LucidLink Raises $75M To Accelerate Data Collaboration Tech

‘We’re finding the line between aggressive growth and fiscal prudence. So because we’re so well funded, we have a path to profitability, but we’re measuring that against staying aggressive and keeping our foot on the accelerator to grow the business,’ says LucidLink CEO and co-founder Peter Thompson.


LucidLink CEO and co-founder Peter Thompson.

LucidLink, a provider of storage technology that allows real-time collaboration primarily for the media and entertainment industry and other heavy data users, this week said it has raised $75 million in Series C funding.

That new funding round, led by Brighton Park Capital and including investments from existing investors including Adobe Inc.’s venture capital arm Adobe Ventures, brings total investment in San Francisco-based LucidLink to $90 million, said CEO and co-founder Peter Thompson.

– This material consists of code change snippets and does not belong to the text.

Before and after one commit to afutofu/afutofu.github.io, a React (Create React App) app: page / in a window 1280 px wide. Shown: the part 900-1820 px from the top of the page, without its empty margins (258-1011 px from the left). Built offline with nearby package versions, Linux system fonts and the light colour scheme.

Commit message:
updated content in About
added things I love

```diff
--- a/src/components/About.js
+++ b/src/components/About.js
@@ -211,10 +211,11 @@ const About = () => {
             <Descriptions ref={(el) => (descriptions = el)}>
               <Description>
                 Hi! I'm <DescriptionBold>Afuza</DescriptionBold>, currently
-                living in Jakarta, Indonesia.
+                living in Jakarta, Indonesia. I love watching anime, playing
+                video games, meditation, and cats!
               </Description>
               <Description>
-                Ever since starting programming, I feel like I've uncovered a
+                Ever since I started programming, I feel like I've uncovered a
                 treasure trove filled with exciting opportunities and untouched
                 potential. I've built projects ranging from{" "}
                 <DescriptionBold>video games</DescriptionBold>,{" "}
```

LucidLink is a storage collaboration platform, one that differentiates itself from other collaboration platforms, which are typically aimed at individual users or for messaging, Thompson told CRN.

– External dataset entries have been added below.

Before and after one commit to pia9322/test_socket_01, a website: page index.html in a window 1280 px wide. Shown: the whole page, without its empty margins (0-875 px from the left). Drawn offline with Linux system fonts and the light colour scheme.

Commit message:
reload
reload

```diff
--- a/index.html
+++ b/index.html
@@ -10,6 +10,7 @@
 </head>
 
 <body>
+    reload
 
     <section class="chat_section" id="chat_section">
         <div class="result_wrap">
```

Sponsored post

[Related: Storage Vendors Evolve With The Times: 2023 Storage 100]

“We are focused on the teams who are collaborating, usually using a set of tools and a workflow,” he said. “The underlying data that is essential for that collaboration to take place until now had to be moved from place to place, depending on which tool is used, where your team is, and what part of the workflow it’s in. We are making it a lot easier, because we have a one single source of truth that any of these tools can use. And we’ve addressed the issues around the performance of the tool or the individual accessing those assets or that data.”

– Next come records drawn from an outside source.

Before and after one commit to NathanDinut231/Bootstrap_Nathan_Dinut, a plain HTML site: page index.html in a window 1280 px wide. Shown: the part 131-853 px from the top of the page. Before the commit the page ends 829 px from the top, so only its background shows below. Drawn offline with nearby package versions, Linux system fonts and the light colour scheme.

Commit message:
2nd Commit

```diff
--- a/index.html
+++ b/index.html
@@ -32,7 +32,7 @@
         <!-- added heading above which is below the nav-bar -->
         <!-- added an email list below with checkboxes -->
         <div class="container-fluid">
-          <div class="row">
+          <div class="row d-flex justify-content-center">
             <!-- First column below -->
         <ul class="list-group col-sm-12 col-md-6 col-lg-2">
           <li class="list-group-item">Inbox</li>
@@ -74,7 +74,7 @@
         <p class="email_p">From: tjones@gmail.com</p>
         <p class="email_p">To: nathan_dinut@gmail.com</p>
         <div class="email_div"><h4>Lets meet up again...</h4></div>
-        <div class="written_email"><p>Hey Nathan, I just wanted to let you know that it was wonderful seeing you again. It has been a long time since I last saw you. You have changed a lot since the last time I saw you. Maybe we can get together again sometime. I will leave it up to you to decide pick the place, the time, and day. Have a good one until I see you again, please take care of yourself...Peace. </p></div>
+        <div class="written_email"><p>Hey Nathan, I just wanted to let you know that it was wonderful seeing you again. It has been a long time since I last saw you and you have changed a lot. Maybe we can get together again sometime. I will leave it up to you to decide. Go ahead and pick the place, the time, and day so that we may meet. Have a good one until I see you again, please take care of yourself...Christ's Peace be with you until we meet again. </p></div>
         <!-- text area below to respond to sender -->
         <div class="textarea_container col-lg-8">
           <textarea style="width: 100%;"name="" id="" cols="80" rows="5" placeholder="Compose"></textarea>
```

LucidLink’s primary use case is for collaboration, and in particular for making it possible for users in multiple locations to collaborate using the same data, said Harry Skopas, the director of media and entertainment solutions architecture at CineSys, a Houston, Texas-based solution provider focused primarily on the media and entertainment industry.

CineSys, which counts among its customers such names as Warner Media, Madison Square Garden Networks, BBC America, Time Magazine, and the Dallas Cowboys, has been working with LucidLink for years, Skopas told CRN.

Matt Timmons, CineSys’ senior vice president of media workflows, told CRN that remote collaboration has become the new normal. And LucidLink provides the technology that allows remote users to access just the data they need and not entire data sets.

“When you don’t need to necessarily download all your files locally like Dropbox or Google Drive does, LucidLink allows us to only bring in the portion of the file that you need to edit a portion of the file to work with increasing proficiency across the board,” Timmons said. “That is a huge differentiator with for LucidLink.”

Timmons said he was talking recently with a U.S. West Coast content creator with multiple contractors in Europe who said they may have to ship 10-terabyte hard drives or put the entire data on the cloud when the contractor may only need a portion of that data.

“We use LucidLink as a ‘Dropbox on steroids,’ Dropbox for a media-centric model,” he said. “To us Google Drive or Dropbox, you basically move the entire file.”

The fact that LucidLink can close a $75-million funding round is a big deal because it means resources for the vendor to provide the kinds of capabilities customers and partners need, Timmons said.

“We can talk to the sales team every other day,” he said. “But give me the engineers. Give me the architects. Because here are the real problems we’re facing here. And what I like about the additional funding is that there’s a few things that we’ve been pushing for from some of the APIs and things we need from a programmatic standpoint. Having additional funding, hopefully development resources will improve. So to me, it’s a good thing. It’s already a great product, but there’s a few things that they can do.”

Skopas said $75 million is a significant amount of money.

“And if it helps them dive deeper into product engineering and coming up with more robust, more various solutions, maybe more price models, I don’t know what their roadmap for that money is, but any money that that goes into the company to help further develop product that will make it better, easier, more efficient for us to deploy and help get our customers is great,” he said.

Thompson said LucidLink didn’t need the extra funding to survive, but instead raised it to accelerate its business growth.

“I’ve got friends who run companies where their runway was getting short,” he said. “They were in a position where they had to raise money, and they got a very different deal than we got. So I think that that was the rationale. The reason we did it is to accelerate. And the reason we are successful is because there just aren’t that many companies who are experiencing growth during these times.”

LucidLink is not yet cashflow-positive, but it could be, Thompson said.

“We’re finding the line between aggressive growth and fiscal prudence,” he said. “So because we’re so well funded, we have a path to profitability, but we’re measuring that against staying aggressive and keeping our foot on the accelerator to grow the business.”